**Try it:** Below are the records; copy out every line that holds the word "QPushButton".

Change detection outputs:
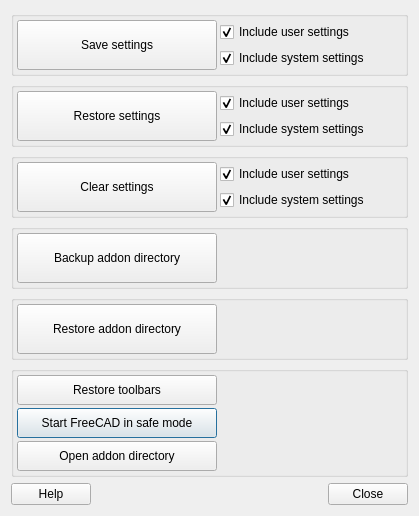
Above: Resources/ui/ui_Dialog.ui from APEbbers/SaveAndRestore before the change. Below: the same form after it.
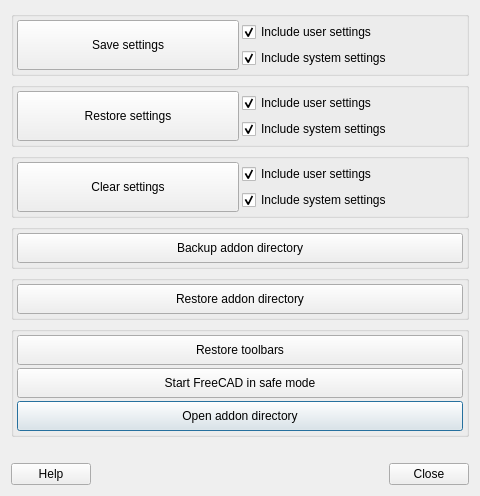
That is the form after the change.

What changed in the file:
```diff
--- a/Resources/ui/ui_Dialog.ui
+++ b/Resources/ui/ui_Dialog.ui
@@ -6,7 +6,7 @@
    <rect>
     <x>0</x>
     <y>0</y>
-    <width>419</width>
+    <width>480</width>
     <height>496</height>
    </rect>
   </property>
@@ -32,8 +32,8 @@
       <property name="spacing">
        <number>3</number>
       </property>
-      <item row="1" column="0">
-       <widget class="QPushButton" name="startSafeMode">
+      <item row="2" column="0">
+       <widget class="QPushButton" name="OpenModDir">
         <property name="minimumSize">
          <size>
           <width>200</width>
@@ -41,23 +41,10 @@
          </size>
         </property>
         <property name="text">
-         <string>Start FreeCAD in safe mode</string>
+         <string>Open addon directory</string>
         </property>
        </widget>
       </item>
-      <item row="0" column="2">
-       <spacer name="horizontalSpacer_2">
-        <property name="orientation">
-         <enum>Qt::Orientation::Horizontal</enum>
-        </property>
-        <property name="sizeHint" stdset="0">
-         <size>
-          <width>40</width>
-          <height>20</height>
-         </size>
-        </property>
-       </spacer>
-      </item>
       <item row="0" column="0">
        <widget class="QPushButton" name="restoreToolbars">
         <property name="minimumSize">
@@ -74,8 +61,8 @@
         </property>
        </widget>
       </item>
-      <item row="2" column="0">
-       <widget class="QPushButton" name="OpenModDir">
+      <item row="1" column="0">
+       <widget class="QPushButton" name="startSafeMode">
         <property name="minimumSize">
          <size>
           <width>200</width>
@@ -83,7 +70,7 @@
          </size>
         </property>
         <property name="text">
-         <string>Open addon directory</string>
+         <string>Start FreeCAD in safe mode</string>
         </property>
        </widget>
       </item>
@@ -219,6 +206,18 @@
    </item>
    <item row="3" column="0">
     <widget class="QGroupBox" name="groupBox_3">
+     <property name="sizePolicy">
+      <sizepolicy hsizetype="Preferred" vsizetype="Fixed">
+       <horstretch>0</horstretch>
+       <verstretch>0</verstretch>
+      </sizepolicy>
+     </property>
+     <property name="minimumSize">
+      <size>
+       <width>0</width>
+       <height>30</height>
+      </size>
+     </property>
      <property name="title">
       <string/>
      </property>
@@ -243,7 +242,7 @@
         <property name="minimumSize">
          <size>
           <width>200</width>
-          <height>50</height>
+          <height>30</height>
          </size>
         </property>
         <property name="text">
@@ -251,19 +250,6 @@
         </property>
        </widget>
       </item>
-      <item row="0" column="1">
-       <spacer name="horizontalSpacer_3">
-        <property name="orientation">
-         <enum>Qt::Orientation::Horizontal</enum>
-        </property>
-        <property name="sizeHint" stdset="0">
-         <size>
-          <width>40</width>
-          <height>20</height>
-         </size>
-        </property>
-       </spacer>
-      </item>
      </layout>
     </widget>
    </item>
@@ -378,10 +364,16 @@
       </property>
       <item row="0" column="0">
        <widget class="QPushButton" name="RestoreMod">
+        <property name="sizePolicy">
+         <sizepolicy hsizetype="Minimum" vsizetype="Fixed">
+          <horstretch>0</horstretch>
+          <verstretch>0</verstretch>
+         </sizepolicy>
+        </property>
         <property name="minimumSize">
          <size>
           <width>200</width>
-          <height>50</height>
+          <height>30</height>
          </size>
         </property>
         <property name="text">
@@ -389,19 +381,6 @@
         </property>
        </widget>
       </item>
-      <item row="0" column="1">
-       <spacer name="horizontalSpacer_4">
-        <property name="orientation">
-         <enum>Qt::Orientation::Horizontal</enum>
-        </property>
-        <property name="sizeHint" stdset="0">
-         <size>
-          <width>40</width>
-          <height>20</height>
-         </size>
-        </property>
-       </spacer>
-      </item>
      </layout>
     </widget>
    </item>
```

**Task solution:**
-       <widget class="QPushButton" name="startSafeMode">
+       <widget class="QPushButton" name="OpenModDir">
        <widget class="QPushButton" name="restoreToolbars">
-       <widget class="QPushButton" name="OpenModDir">
+       <widget class="QPushButton" name="startSafeMode">
        <widget class="QPushButton" name="RestoreMod">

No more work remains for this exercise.